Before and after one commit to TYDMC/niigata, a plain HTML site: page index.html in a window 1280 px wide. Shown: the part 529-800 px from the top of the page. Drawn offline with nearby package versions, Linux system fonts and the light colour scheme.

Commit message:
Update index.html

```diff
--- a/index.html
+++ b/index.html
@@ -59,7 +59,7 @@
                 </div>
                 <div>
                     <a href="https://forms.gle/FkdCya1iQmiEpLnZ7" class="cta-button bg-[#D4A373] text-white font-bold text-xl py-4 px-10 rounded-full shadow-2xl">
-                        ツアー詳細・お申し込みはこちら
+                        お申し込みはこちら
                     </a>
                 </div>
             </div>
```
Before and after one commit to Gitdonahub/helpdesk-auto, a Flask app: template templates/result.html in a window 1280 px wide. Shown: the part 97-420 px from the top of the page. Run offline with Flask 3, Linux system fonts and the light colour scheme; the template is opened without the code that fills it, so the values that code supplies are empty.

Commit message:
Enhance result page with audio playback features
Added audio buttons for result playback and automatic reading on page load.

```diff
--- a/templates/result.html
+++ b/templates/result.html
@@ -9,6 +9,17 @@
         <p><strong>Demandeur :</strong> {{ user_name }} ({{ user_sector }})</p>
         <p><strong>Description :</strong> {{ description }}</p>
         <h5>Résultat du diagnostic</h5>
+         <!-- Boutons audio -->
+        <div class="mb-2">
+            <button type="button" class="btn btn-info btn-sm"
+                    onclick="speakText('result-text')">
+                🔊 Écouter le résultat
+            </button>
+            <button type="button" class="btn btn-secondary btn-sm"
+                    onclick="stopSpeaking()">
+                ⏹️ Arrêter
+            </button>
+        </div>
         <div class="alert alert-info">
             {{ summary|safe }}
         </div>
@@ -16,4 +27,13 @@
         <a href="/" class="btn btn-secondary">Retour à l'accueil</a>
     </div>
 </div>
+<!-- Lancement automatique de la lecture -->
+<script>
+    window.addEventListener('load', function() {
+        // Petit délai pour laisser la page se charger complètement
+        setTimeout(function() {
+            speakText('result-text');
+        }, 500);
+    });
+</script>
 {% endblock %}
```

-*-

■ Action item: Go through the records above and write each one out again exactly.

■ Task answer:
Before and after one commit to TYDMC/niigata, a plain HTML site: page index.html in a window 1280 px wide. Shown: the part 529-800 px from the top of the page. Drawn offline with nearby package versions, Linux system fonts and the light colour scheme.

Commit message:
Update index.html

```diff
--- a/index.html
+++ b/index.html
@@ -59,7 +59,7 @@
                 </div>
                 <div>
                     <a href="https://forms.gle/FkdCya1iQmiEpLnZ7" class="cta-button bg-[#D4A373] text-white font-bold text-xl py-4 px-10 rounded-full shadow-2xl">
-                        ツアー詳細・お申し込みはこちら
+                        お申し込みはこちら
                     </a>
                 </div>
             </div>
```
Before and after one commit to Gitdonahub/helpdesk-auto, a Flask app: template templates/result.html in a window 1280 px wide. Shown: the part 97-420 px from the top of the page. Run offline with Flask 3, Linux system fonts and the light colour scheme; the template is opened without the code that fills it, so the values that code supplies are empty.

Commit message:
Enhance result page with audio playback features
Added audio buttons for result playback and automatic reading on page load.

```diff
--- a/templates/result.html
+++ b/templates/result.html
@@ -9,6 +9,17 @@
         <p><strong>Demandeur :</strong> {{ user_name }} ({{ user_sector }})</p>
         <p><strong>Description :</strong> {{ description }}</p>
         <h5>Résultat du diagnostic</h5>
+         <!-- Boutons audio -->
+        <div class="mb-2">
+            <button type="button" class="btn btn-info btn-sm"
+                    onclick="speakText('result-text')">
+                🔊 Écouter le résultat
+            </button>
+            <button type="button" class="btn btn-secondary btn-sm"
+                    onclick="stopSpeaking()">
+                ⏹️ Arrêter
+            </button>
+        </div>
         <div class="alert alert-info">
             {{ summary|safe }}
         </div>
@@ -16,4 +27,13 @@
         <a href="/" class="btn btn-secondary">Retour à l'accueil</a>
     </div>
 </div>
+<!-- Lancement automatique de la lecture -->
+<script>
+    window.addEventListener('load', function() {
+        // Petit délai pour laisser la page se charger complètement
+        setTimeout(function() {
+            speakText('result-text');
+        }, 500);
+    });
+</script>
 {% endblock %}
```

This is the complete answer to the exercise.